Despite His Ugly Mug, "Doc Martin" Is Irresistible

Slate's guide to consuming culture.
Sept. 30 2010 11:33 AM

Despite His Ugly Mug, "Doc Martin" Is Irresistible

From time to time, a Slate staffer or critic offers up a favorite cultural pick for Procrastinate Better readers. Today's endorsement is from Slate foreign editor June Thomas.

/blogs/procrastinatebetter/2010/09/30/despite_his_ugly_mug_doc_martin_is_irresistible/jcr:content/body/slate_image

Why are so many British actors ugly? No, that isn’t fair, there are some gorgeous luvvies on the other side of the Atlantic. But doesn’t it sometimes seem that the main difference between British television and its U.S. counterpart is the relative pulchritude of the participants? On the international scale of hotness, American actors are rarely less than an 8, whereas at least half the actors in British TV shows oscillate between 4 and 7.

Advertisement

Martin Clunes is a 2; and there’s hardly anyone in Doc Martin , the TV show in which he plays the eponymous character, who rates more than a 3. (Caroline Katz, who plays Louisa, the doctor’s on-again, off-again love interest is a notable exception.) Not only is he ghastly to look at; Clunes’ Dr. Martin Ellingham is also a miserable, uptight git with no social skills whatsoever. Over the course of four seasons, he has never so much as loosened his tie, much less cracked a smile.

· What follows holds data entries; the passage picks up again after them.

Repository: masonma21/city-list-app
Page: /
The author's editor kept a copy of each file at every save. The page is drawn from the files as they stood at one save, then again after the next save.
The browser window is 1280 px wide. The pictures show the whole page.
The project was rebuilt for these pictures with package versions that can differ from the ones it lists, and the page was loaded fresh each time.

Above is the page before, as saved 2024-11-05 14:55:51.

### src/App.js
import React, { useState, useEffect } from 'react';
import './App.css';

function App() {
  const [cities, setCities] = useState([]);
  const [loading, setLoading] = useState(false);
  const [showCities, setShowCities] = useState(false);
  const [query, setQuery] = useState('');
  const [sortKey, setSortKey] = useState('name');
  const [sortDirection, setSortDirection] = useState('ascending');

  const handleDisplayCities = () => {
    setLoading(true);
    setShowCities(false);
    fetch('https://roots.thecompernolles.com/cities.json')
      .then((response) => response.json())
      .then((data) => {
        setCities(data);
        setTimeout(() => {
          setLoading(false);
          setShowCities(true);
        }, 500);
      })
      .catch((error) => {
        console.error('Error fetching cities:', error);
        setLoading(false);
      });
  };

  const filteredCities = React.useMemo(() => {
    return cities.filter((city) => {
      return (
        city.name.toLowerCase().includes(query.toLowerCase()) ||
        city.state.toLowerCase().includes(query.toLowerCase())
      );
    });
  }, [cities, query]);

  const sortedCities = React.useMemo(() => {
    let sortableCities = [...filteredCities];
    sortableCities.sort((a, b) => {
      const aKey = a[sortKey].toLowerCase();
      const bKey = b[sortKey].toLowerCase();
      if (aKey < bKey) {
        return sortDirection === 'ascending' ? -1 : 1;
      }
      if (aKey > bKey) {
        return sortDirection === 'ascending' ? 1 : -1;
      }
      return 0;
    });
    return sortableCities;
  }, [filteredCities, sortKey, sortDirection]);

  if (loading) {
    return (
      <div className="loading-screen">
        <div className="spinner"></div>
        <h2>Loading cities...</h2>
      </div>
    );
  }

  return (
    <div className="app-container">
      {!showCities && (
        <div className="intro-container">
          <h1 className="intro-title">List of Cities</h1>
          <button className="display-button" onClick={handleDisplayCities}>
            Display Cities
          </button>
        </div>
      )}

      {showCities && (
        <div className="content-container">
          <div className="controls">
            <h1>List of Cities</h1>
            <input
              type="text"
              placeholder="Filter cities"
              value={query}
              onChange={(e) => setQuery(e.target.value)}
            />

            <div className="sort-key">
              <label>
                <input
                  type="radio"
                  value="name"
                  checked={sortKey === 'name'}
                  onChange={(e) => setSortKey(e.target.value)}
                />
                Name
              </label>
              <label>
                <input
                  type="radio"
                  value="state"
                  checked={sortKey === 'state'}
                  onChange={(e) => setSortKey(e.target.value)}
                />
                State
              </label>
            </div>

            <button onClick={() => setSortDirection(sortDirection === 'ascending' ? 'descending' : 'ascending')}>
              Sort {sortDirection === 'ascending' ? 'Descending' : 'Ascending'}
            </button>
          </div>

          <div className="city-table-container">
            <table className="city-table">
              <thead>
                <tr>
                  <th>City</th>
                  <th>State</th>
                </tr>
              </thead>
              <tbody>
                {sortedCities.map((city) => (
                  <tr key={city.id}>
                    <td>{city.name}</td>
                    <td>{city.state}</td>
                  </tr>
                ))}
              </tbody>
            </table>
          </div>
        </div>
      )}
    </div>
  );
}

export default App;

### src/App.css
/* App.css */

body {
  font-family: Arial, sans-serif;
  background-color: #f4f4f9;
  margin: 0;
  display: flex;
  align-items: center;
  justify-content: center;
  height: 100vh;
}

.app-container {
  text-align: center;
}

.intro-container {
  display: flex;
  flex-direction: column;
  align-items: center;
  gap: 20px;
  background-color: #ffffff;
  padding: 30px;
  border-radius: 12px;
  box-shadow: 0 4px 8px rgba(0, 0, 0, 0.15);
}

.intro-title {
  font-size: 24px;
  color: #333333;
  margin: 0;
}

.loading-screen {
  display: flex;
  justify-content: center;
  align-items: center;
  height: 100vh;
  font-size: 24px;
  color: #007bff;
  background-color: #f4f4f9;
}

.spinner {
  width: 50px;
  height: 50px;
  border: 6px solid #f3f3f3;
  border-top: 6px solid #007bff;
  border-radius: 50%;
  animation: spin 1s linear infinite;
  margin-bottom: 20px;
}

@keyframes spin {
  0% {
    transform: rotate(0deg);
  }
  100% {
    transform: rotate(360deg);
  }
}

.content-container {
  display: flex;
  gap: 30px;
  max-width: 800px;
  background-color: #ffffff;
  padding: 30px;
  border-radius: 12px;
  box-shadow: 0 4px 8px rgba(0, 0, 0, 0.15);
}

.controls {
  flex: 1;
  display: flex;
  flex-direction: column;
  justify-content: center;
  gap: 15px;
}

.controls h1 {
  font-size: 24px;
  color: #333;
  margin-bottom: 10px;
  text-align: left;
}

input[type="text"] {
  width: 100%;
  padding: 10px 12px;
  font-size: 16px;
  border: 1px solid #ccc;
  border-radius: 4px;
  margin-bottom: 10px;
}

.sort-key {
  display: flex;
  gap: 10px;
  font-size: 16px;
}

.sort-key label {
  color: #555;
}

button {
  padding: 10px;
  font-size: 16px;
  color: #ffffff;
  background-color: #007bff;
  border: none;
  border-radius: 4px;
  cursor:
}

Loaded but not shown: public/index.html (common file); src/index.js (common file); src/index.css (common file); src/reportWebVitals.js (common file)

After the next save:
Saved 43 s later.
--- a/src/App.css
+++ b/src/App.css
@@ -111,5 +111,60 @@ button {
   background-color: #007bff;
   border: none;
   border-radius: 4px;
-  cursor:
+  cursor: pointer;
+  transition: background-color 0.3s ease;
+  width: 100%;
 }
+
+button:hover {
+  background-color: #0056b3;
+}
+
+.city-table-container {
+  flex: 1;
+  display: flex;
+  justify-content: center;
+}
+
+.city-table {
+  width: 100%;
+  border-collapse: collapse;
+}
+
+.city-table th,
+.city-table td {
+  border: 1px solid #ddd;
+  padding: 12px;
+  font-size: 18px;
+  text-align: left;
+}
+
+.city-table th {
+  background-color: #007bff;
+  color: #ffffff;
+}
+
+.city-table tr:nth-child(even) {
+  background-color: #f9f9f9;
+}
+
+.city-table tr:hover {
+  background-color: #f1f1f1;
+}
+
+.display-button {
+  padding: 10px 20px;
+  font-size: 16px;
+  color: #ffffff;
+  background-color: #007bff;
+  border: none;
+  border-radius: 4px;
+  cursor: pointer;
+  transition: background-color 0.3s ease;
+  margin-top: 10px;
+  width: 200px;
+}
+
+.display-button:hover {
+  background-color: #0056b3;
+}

Ellingham was a top surgeon in London when he developed a crippling fear of blood; since he could no longer operate, he retreated to a tiny Cornish village and became the GP. In other words, your basic fish-out-of-water, gifted-doctor medical drama. Despite the unpromising setup, Doc Martin is sweet, stirring, and completely addictive. Perhaps it’s the gorgeous scenery, perhaps it’s the magnificent acting, or could it be the ugly mugs that make it so irresistible?

The four seasons of Doc Martin are available on DVD or for streaming via Netflix.

  Slate Plus
Working
Dec. 18 2014 4:49 PM Slate’s Working Podcast: Episode 17 Transcript Read what David Plotz asked a middle school principal about his workday.